▸ WORK INSTRUCTIONS
Give back the full data, unchanged and complete.

▸ MATERIAL PROVIDED
____________________

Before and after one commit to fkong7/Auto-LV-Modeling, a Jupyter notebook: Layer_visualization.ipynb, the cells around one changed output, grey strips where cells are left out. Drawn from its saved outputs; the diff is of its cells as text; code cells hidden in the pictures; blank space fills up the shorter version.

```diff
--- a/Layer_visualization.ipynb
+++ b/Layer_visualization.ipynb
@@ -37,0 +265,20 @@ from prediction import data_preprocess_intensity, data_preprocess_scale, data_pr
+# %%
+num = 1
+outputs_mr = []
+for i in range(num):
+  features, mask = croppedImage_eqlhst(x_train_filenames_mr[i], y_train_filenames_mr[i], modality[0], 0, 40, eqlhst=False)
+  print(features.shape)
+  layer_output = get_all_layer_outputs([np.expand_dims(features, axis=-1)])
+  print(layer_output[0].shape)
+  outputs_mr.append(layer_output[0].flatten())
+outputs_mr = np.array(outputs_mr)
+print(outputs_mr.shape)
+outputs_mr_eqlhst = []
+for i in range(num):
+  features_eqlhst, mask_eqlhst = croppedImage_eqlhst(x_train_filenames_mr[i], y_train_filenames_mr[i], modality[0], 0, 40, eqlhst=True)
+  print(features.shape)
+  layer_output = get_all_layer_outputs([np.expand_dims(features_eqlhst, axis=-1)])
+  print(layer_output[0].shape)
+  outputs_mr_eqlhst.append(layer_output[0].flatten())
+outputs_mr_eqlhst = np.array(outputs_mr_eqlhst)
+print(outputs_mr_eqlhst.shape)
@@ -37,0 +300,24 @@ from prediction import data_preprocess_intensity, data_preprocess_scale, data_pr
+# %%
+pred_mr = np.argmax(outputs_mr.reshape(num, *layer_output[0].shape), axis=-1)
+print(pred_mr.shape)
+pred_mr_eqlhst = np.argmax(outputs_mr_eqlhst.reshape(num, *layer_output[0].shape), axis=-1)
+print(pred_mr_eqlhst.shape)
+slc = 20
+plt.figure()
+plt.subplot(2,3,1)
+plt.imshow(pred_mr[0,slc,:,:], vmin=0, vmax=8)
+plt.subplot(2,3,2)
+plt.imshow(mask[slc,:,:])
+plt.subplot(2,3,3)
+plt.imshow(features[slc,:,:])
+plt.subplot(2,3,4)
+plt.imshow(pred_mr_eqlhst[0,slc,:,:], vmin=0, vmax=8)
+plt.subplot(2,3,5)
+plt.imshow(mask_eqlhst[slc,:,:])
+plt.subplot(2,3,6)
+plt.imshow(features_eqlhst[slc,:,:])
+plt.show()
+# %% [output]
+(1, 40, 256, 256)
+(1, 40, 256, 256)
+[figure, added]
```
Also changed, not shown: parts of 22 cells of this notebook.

____________________

▸ TASK RESULT
Before and after one commit to fkong7/Auto-LV-Modeling, a Jupyter notebook: Layer_visualization.ipynb, the cells around one changed output, grey strips where cells are left out. Drawn from its saved outputs; the diff is of its cells as text; code cells hidden in the pictures; blank space fills up the shorter version.

```diff
--- a/Layer_visualization.ipynb
+++ b/Layer_visualization.ipynb
@@ -37,0 +265,20 @@ from prediction import data_preprocess_intensity, data_preprocess_scale, data_pr
+# %%
+num = 1
+outputs_mr = []
+for i in range(num):
+  features, mask = croppedImage_eqlhst(x_train_filenames_mr[i], y_train_filenames_mr[i], modality[0], 0, 40, eqlhst=False)
+  print(features.shape)
+  layer_output = get_all_layer_outputs([np.expand_dims(features, axis=-1)])
+  print(layer_output[0].shape)
+  outputs_mr.append(layer_output[0].flatten())
+outputs_mr = np.array(outputs_mr)
+print(outputs_mr.shape)
+outputs_mr_eqlhst = []
+for i in range(num):
+  features_eqlhst, mask_eqlhst = croppedImage_eqlhst(x_train_filenames_mr[i], y_train_filenames_mr[i], modality[0], 0, 40, eqlhst=True)
+  print(features.shape)
+  layer_output = get_all_layer_outputs([np.expand_dims(features_eqlhst, axis=-1)])
+  print(layer_output[0].shape)
+  outputs_mr_eqlhst.append(layer_output[0].flatten())
+outputs_mr_eqlhst = np.array(outputs_mr_eqlhst)
+print(outputs_mr_eqlhst.shape)
@@ -37,0 +300,24 @@ from prediction import data_preprocess_intensity, data_preprocess_scale, data_pr
+# %%
+pred_mr = np.argmax(outputs_mr.reshape(num, *layer_output[0].shape), axis=-1)
+print(pred_mr.shape)
+pred_mr_eqlhst = np.argmax(outputs_mr_eqlhst.reshape(num, *layer_output[0].shape), axis=-1)
+print(pred_mr_eqlhst.shape)
+slc = 20
+plt.figure()
+plt.subplot(2,3,1)
+plt.imshow(pred_mr[0,slc,:,:], vmin=0, vmax=8)
+plt.subplot(2,3,2)
+plt.imshow(mask[slc,:,:])
+plt.subplot(2,3,3)
+plt.imshow(features[slc,:,:])
+plt.subplot(2,3,4)
+plt.imshow(pred_mr_eqlhst[0,slc,:,:], vmin=0, vmax=8)
+plt.subplot(2,3,5)
+plt.imshow(mask_eqlhst[slc,:,:])
+plt.subplot(2,3,6)
+plt.imshow(features_eqlhst[slc,:,:])
+plt.show()
+# %% [output]
+(1, 40, 256, 256)
+(1, 40, 256, 256)
+[figure, added]
```
Also changed, not shown: parts of 22 cells of this notebook.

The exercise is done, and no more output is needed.